Visit SEED's designated website at: nationalseedproject.org
Project Co-Directors: Emily Style, M.A., Brenda Flyswithhawks, Ph.D., Emmy Howe, M.Ed.
Founder, and Senior Associate for the SEED Expansion: Peggy McIntosh, Ph.D.,
The National SEED Project is a peer-led professional development program that creates conversational communities to drive personal, organizational, and societal change toward greater equity and diversity. We do this by training individuals to facilitate ongoing seminars within their own institutions and communities. SEED leaders design their seminars to include personal reflection and testimony, listening to others' voices, and learning experientially and collectively. Through this methodology, SEED equips us to connect our lives to one another and to society at large by acknowledging systems of oppression, power, and privilege, without blame, shame, or guilt.
More than 2,200 educators, parents, and community leaders from 42 U.S. states and 15 other countries have been trained as SEED leaders by National SEED and the Minnesota and New Jersey branches of the Project. The majority of SEED staff members are people of color.

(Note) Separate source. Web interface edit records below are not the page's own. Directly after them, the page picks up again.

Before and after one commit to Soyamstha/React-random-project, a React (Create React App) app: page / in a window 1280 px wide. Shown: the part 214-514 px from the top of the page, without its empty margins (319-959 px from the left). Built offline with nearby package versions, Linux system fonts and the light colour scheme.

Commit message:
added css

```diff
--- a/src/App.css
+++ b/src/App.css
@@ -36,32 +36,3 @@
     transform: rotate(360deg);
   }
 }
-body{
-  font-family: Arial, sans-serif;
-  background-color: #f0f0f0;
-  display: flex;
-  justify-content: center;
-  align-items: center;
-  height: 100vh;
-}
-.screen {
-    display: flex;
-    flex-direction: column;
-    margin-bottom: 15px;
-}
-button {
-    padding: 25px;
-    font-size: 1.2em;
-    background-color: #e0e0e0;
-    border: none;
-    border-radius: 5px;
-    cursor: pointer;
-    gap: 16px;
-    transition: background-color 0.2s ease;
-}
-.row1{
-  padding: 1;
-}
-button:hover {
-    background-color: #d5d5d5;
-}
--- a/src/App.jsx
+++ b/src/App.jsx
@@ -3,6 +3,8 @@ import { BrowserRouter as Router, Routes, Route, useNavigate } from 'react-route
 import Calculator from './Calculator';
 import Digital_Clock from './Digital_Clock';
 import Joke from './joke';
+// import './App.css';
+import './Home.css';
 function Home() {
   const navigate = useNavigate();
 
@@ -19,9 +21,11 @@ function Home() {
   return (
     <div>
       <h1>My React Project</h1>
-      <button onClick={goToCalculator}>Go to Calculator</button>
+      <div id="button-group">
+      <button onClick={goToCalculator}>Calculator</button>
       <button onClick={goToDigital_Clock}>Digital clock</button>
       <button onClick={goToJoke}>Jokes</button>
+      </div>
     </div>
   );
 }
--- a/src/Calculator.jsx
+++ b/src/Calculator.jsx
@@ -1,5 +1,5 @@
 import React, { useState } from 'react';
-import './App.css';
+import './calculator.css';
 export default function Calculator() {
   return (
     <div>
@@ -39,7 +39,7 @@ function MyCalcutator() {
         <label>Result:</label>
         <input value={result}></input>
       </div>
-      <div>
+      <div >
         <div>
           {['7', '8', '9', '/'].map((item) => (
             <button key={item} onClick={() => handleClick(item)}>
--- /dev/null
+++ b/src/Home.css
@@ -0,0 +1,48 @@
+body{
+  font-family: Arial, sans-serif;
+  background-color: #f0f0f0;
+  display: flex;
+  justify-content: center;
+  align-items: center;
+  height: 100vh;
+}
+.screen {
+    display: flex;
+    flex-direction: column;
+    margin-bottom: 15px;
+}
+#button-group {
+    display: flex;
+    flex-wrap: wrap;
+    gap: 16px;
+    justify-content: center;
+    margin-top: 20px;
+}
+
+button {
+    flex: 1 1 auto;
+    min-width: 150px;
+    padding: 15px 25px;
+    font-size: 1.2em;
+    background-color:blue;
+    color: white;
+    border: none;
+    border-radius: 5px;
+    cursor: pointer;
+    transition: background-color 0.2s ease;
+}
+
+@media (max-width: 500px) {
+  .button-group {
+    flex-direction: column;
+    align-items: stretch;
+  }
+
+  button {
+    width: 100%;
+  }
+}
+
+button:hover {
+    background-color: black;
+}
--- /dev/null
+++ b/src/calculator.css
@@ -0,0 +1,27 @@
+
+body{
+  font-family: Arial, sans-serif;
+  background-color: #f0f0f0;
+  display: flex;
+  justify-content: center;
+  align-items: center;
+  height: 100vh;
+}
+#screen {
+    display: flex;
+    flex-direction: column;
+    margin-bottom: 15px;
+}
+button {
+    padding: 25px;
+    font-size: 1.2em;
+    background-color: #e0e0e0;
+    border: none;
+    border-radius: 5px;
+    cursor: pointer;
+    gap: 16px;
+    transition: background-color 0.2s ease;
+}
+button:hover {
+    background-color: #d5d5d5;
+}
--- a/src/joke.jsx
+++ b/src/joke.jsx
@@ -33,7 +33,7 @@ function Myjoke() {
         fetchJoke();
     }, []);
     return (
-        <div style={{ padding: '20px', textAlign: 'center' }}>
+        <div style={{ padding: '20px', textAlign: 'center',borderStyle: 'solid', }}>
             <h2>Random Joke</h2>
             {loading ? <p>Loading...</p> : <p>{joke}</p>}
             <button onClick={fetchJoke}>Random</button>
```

In these peer-led SEED seminars, participants use their own experiences and those of their students, children, and colleagues to widen and deepen school and college curricula and make communities and workplaces more inclusive. SEED assists educators, parents, community leaders, and others in valuing their voices so they can, in turn, better value the voices of others. In 2011, SEED received a $2.92 million dollar grant from the W.K. Kellogg Foundation to double the number of SEED leaders trained each year, to waive training fees for teachers from 18 rural and urban schools that serve the most vulnerable populations, to launch a new online presence, and to hold a SEED Leadership Institute for school principals. To learn more, visit the SEED website